Tribulations War is a remarkable story with some of the best battlefield descriptions I’ve read in a long time; covering all the senses; touch, hearing, smell, and sight.
“Flying metal shards slammed into them, hissed like snakes around their heads. Yankee cannons stood on the crest and a rain of canister burst at their mouths. Men fell, ripped open, blinded, spewing blood. Someone shouted “Wheel right–File–Goddamn enfilade -” and the voice turned to a howl. Tribulation peered through acrid clouds, aiming at gunners, the sergeant there with his hand on the lanyard.”

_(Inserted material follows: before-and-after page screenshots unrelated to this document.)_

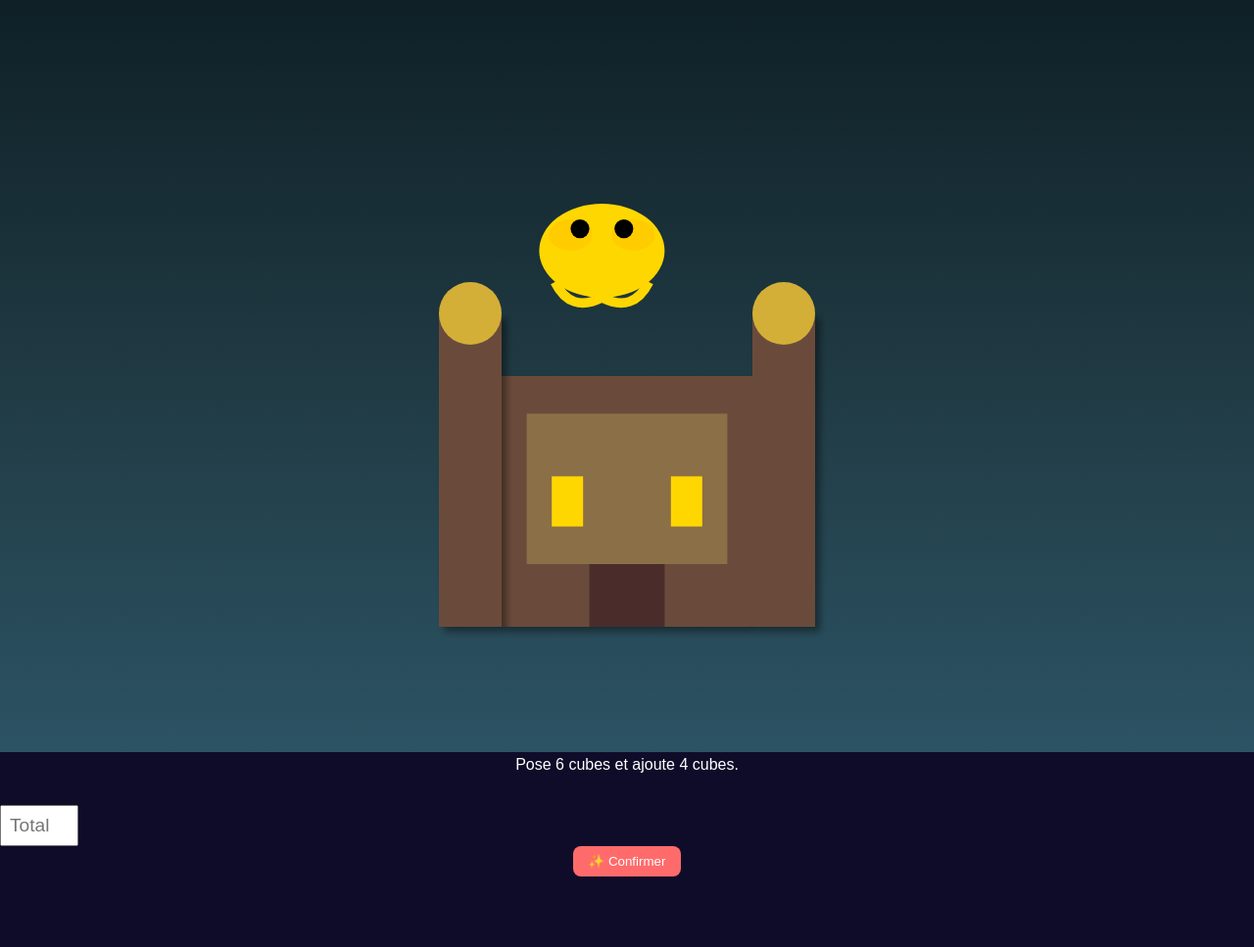
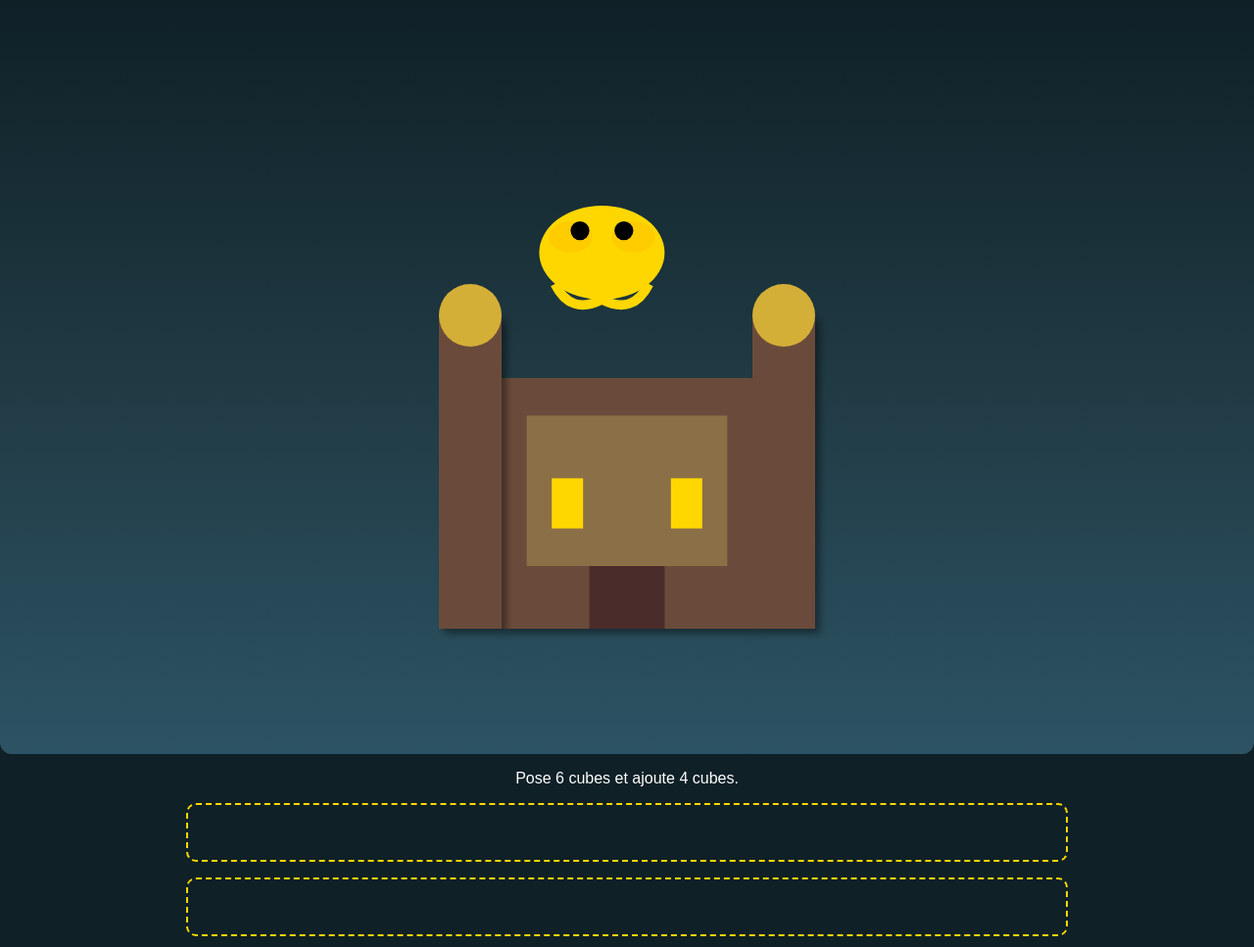
Before and after one commit to Alex270821/inclusive-game, a website: page public/math.html in a window 1280 px wide. Shown: the part 69-1036 px from the top of the page at 98% size. Before the commit the page ends 964 px from the top, so only its background shows below. Drawn offline with Linux system fonts and the light colour scheme; a web font is replaced by a local one.

Commit message:
math.css

```diff
--- a/public/math.css
+++ b/public/math.css
@@ -1,8 +1,8 @@
 :root{
-  --bg:#0f0c29;
-  --accent:#ff6b6b;
+  --bg:#0f2027;
   --cube:#4ecdc4;
-  --text:#fff;
+  --cube-border:#fff;
+  --accent:#ffd700;
   --dys-bg:#000;
   --dys-text:#ff0;
 }
@@ -10,7 +10,7 @@
 body{
   font-family:'OpenDyslexic',sans-serif;
   background:var(--bg);
-  color:var(--text);
+  color:#fff;
   text-align:center;
   transition:.4s;
 }
@@ -19,12 +19,21 @@ body.dys{
   color:var(--dys-text);
   font-size:1.4em;
 }
-header{display:flex;justify-content:center;align-items:center;gap:1rem;margin:1rem}
-button{cursor:pointer;padding:.5rem 1rem;border:none;border-radius:8px;background:var(--accent);color:#fff}
-canvas{margin:0 auto;display:block;border:2px solid var(--accent);border-radius:12px}
-#panneau{margin:1rem auto;max-width:500px}
-#zoneCubes{display:flex;justify-content:center;flex-wrap:wrap;gap:.5rem;margin:1rem 0}
-.cube{width:40px;height:40px;background:var(--cube);border-radius:4px;transition:transform .3s}
-.cube:hover{transform:scale(1.2)}
-#reponse{display:flex;justify-content:center;gap:1rem;margin-top:1rem}
-input{padding:.5rem;font-size:1.2rem;width:80px;text-align:center}
+header{display:flex;justify-content:center;align-items:center;gap:1rem;padding:1rem}
+button{cursor:pointer;padding:.6rem 1.2rem;border:none;border-radius:8px;background:var(--accent);color:#000;font-weight:bold}
+svg{display:block;margin:0 auto;border-radius:12px}
+#atelier{margin:1rem auto;max-width:900px}
+#zoneCubes,#plateau{display:flex;justify-content:center;gap:.5rem;flex-wrap:wrap;margin:1rem 0;min-height:60px;align-items:center;border:2px dashed var(--accent);padding:.5rem;border-radius:10px}
+.cube-3d{
+  width:50px;height:50px;
+  background:var(--cube);
+  border:2px solid var(--cube-border);
+  border-radius:6px;
+  cursor:grab;
+  transform-style:preserve-3d;
+  box-shadow:0 4px 8px rgba(0,0,0,.4);
+  transition:transform .3s;
+}
+.cube-3d:active{cursor:grabbing;transform:scale(1.1)}
+input,button{font-size:1.2rem;padding:.5rem}
+#reponse{margin-top:1rem}
```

Author Kyri Freeman writes some of the most elegantly incisive descriptions that I’ve read. The book has a spectacular ability to deliver quick pacing with a deeply detailed story world and characters. The character dialogue, while not deeply engaging, was well fitted to each character. They each had their own mannerisms and again was all done with superb ease. The story takes place during the American Civil War and, I’m no history expert, but the battles, places, dates, weapons, and speech were all believable. The story covers a lot of the pivotal times in the Civil War, with one in particular being a central point of the novel; the death of General Stonewall Jackson. I won’t give away the intriguing twists and turns that follow, but I will say that they are engrossing and engaging and all told with a deft handling of language and pacing that is rare for many writers. The book is broken up into two sections. Book one covers the Civil War and Tribulations life through it and can be considered a Civil War era fiction novel. While book two, in stark contrast, is an exquisitely bleak look at the dark side of magic, conjurations, necromancy, and potions. Ten years after the war Tribulation is now trying to make his way in post-Civil War America while he suffers from post-traumatic stress. He wanders for several years and through many jobs before he finds himself at the Woodman’s hovel where he was first cursed early on in the book. He’s taken on as an apprentice by the Woodsman and is taught some conjurations and potions and other magical things that he learns through bitter trial and error and force on the Woodman’s part. Tribulations War is an exceptional book with a story that is deftly executed with superb writing, spot on pacing and deep character development.